Even if the game isn’t enough on its own to stir McCartney’s spirit, a return engagement to a city—and a field—he last played forty years ago clearly put a sparkle in his eye. McCartney vividly recalled the trip to Jacksonville with his fellow Liverpudlians in 1964, following in the wake of Hurricane Dora.
“My last memories of Jacksonville are exactly that,” McCartney confirmed. “We were coming in, and we were told that there was a hurricane and that we weren’t going to be able to play here. For some unknown reason, we went down to Key West and stayed in a hotel for a couple of days, probably to get out of the path of the hurricane. Then we came back here, so that’s actually what I remember Jacksonville for, is that hurricane.”
Though the week’s weather is far from being hurricane class, it has been cold and wet enough for people to check their geography to verify rumors that we’re not in Florida any more. McCartney cast off any concern about weather threatening his performance.
“It will not rain,” he stated with assurance. “It will not. I know these things.” And the funny thing is, when Paul McCartney tells you he has divine knowledge about near-distant weather patterns, he convinces you as easily as he once convinced you there was nothing you could sing that can’t be sung.
But for all his bottom end IQ in all things football, McCartney’s performance marks his second on the Super Bowl stage, having played his 9/11 tribute, “Freedom,” before the 2002 Super Bowl.
“That performance was sort of a special one, because I just came on to do that song, and it was a special song at the time because of 9/11,” McCartney explained. “Freedom was my response to it, which I did on the concept of New York. I did that to get that message to America that, you know, I have a right to freedom, and to show that we were with you on that one.
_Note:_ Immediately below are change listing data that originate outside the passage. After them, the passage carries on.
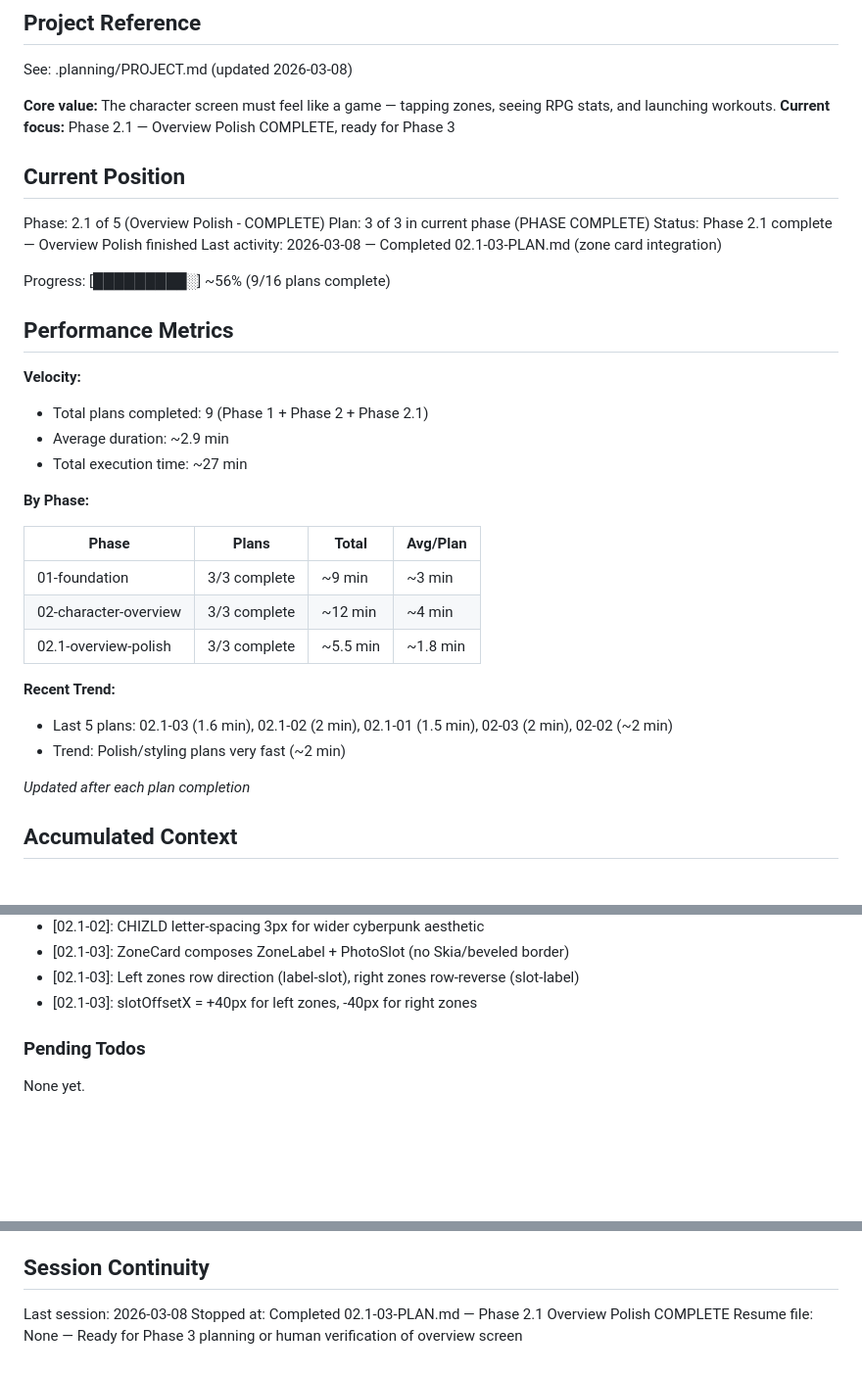
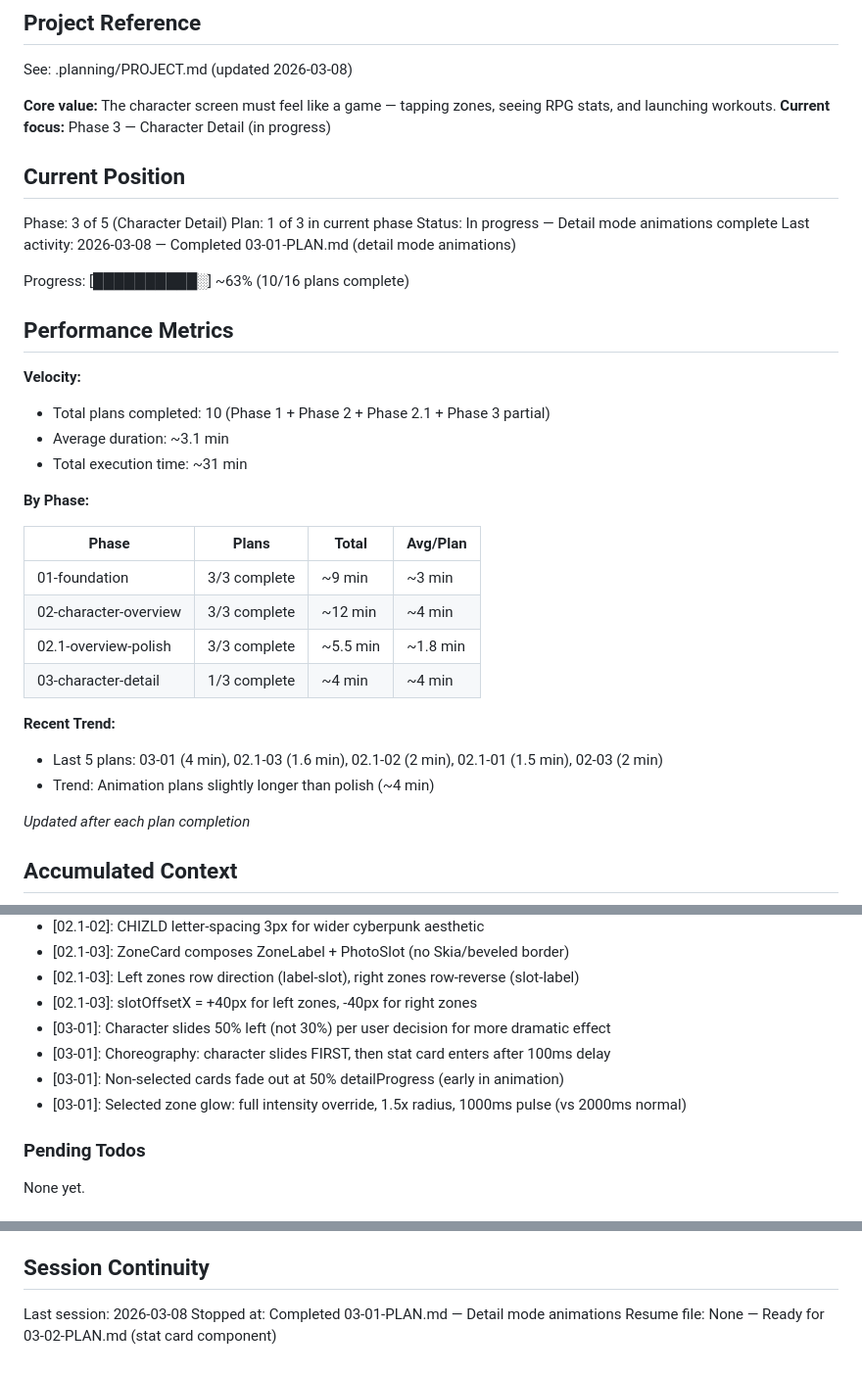
Before and after one commit to AlistairM13/chizld, a Markdown page: .planning/STATE.md, 3 parts joined by grey strips. Shown at 98% size. Rendered like a GitHub page; blank space fills up the shorter version.

Commit message:
docs(03-01): complete detail mode animations plan
Tasks completed: 3/3
- Add animation state machine to CharacterScreen
- Implement character slide in BodyCanvas
- Add fade animation, enhanced glow, and detail mode connection line

SUMMARY: .planning/phases/03-character-detail/03-01-SUMMARY.md

```diff
--- a/.planning/STATE.md
+++ b/.planning/STATE.md
@@ -5,23 +5,23 @@
 See: .planning/PROJECT.md (updated 2026-03-08)
 
 **Core value:** The character screen must feel like a game — tapping zones, seeing RPG stats, and launching workouts.
-**Current focus:** Phase 2.1 — Overview Polish COMPLETE, ready for Phase 3
+**Current focus:** Phase 3 — Character Detail (in progress)
 
 ## Current Position
 
-Phase: 2.1 of 5 (Overview Polish - COMPLETE)
-Plan: 3 of 3 in current phase (PHASE COMPLETE)
-Status: Phase 2.1 complete — Overview Polish finished
-Last activity: 2026-03-08 — Completed 02.1-03-PLAN.md (zone card integration)
+Phase: 3 of 5 (Character Detail)
+Plan: 1 of 3 in current phase
+Status: In progress — Detail mode animations complete
+Last activity: 2026-03-08 — Completed 03-01-PLAN.md (detail mode animations)
 
-Progress: [█████████░] ~56% (9/16 plans complete)
+Progress: [██████████░] ~63% (10/16 plans complete)
 
 ## Performance Metrics
 
 **Velocity:**
-- Total plans completed: 9 (Phase 1 + Phase 2 + Phase 2.1)
-- Average duration: ~2.9 min
-- Total execution time: ~27 min
+- Total plans completed: 10 (Phase 1 + Phase 2 + Phase 2.1 + Phase 3 partial)
+- Average duration: ~3.1 min
+- Total execution time: ~31 min
 
 **By Phase:**
 
@@ -30,10 +30,11 @@ Progress: [█████████░] ~56% (9/16 plans complete)
 | 01-foundation | 3/3 complete | ~9 min | ~3 min |
 | 02-character-overview | 3/3 complete | ~12 min | ~4 min |
 | 02.1-overview-polish | 3/3 complete | ~5.5 min | ~1.8 min |
+| 03-character-detail | 1/3 complete | ~4 min | ~4 min |
 
 **Recent Trend:**
-- Last 5 plans: 02.1-03 (1.6 min), 02.1-02 (2 min), 02.1-01 (1.5 min), 02-03 (2 min), 02-02 (~2 min)
-- Trend: Polish/styling plans very fast (~2 min)
+- Last 5 plans: 03-01 (4 min), 02.1-03 (1.6 min), 02.1-02 (2 min), 02.1-01 (1.5 min), 02-03 (2 min)
+- Trend: Animation plans slightly longer than polish (~4 min)
 
 *Updated after each plan completion*
 
@@ -72,6 +73,10 @@ Recent decisions affecting current work:
 - [02.1-03]: ZoneCard composes ZoneLabel + PhotoSlot (no Skia/beveled border)
 - [02.1-03]: Left zones row direction (label-slot), right zones row-reverse (slot-label)
 - [02.1-03]: slotOffsetX = +40px for left zones, -40px for right zones
+- [03-01]: Character slides 50% left (not 30%) per user decision for more dramatic effect
+- [03-01]: Choreography: character slides FIRST, then stat card enters after 100ms delay
+- [03-01]: Non-selected cards fade out at 50% detailProgress (early in animation)
+- [03-01]: Selected zone glow: full intensity override, 1.5x radius, 1000ms pulse (vs 2000ms normal)
 
 ### Pending Todos
 
@@ -92,5 +97,5 @@ None yet.
 ## Session Continuity
 
 Last session: 2026-03-08
-Stopped at: Completed 02.1-03-PLAN.md — Phase 2.1 Overview Polish COMPLETE
-Resume file: None — Ready for Phase 3 planning or human verification of overview screen
+Stopped at: Completed 03-01-PLAN.md — Detail mode animations
+Resume file: None — Ready for 03-02-PLAN.md (stat card component)
```
Also changed, not shown: 1 other file.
It was strange times, but I’m very proud of it.”
McCartney closed his time with the press by reflecting on his music’s ongoing ability to inspire listeners, particularly younger generations he might have thought he’d lost touch with.
“One of the great things for me about touring the world is that I’m surprised to have a lot of young fans,” McCartney pointed out. “I expect [my fans] to be kind of my age, but what happens is you get their kids and their kids’ kids.
“I think the message of my songs is generally peace, love, come together. I think that’s as good a message as I can deliver. I hope they are going to enjoy it and take a good message of peace and love. And you know, it’s the same old one, but I can’t think of anything better.”
I know of some twenty young girls who are as inspired as any generation has ever been by Paul’s message, finding his mere presence every bit as hysteria-inducing as back in the day. SFM’s inside source on the half-time set list is a young woman taking time away from college, volunteering to take part in the show. I’ll maintain her anonymity, since I don’t want to be responsible for bringing about any sudden “accidents” if word gets out that she was coaxed out of her highly confidential information, but I will say that she shares the same name as Paul’s old sheepdog, immortalized in my favorite Beatles song, “Martha, My Dear.”
At any rate, “Marta,” as I’ll call her, has been practicing with McCartney for the last two days, going through the four-song set and honing the craft of synchronized hysteria, recreating the shrieking and fainting that greeted the fabsmen on those too few trips across the pond.
She’ll be shuttled to the stadium in time for the half-time performance and whisked away immediately after its conclusion, but Marta is living a dream already. While many of her colleagues are only in it for the football, Marta understands as well as anyone the once-in-lifetime opportunity to celebrate peace, love, and come togethering while screaming hysterically at the feet of a naked Beatle.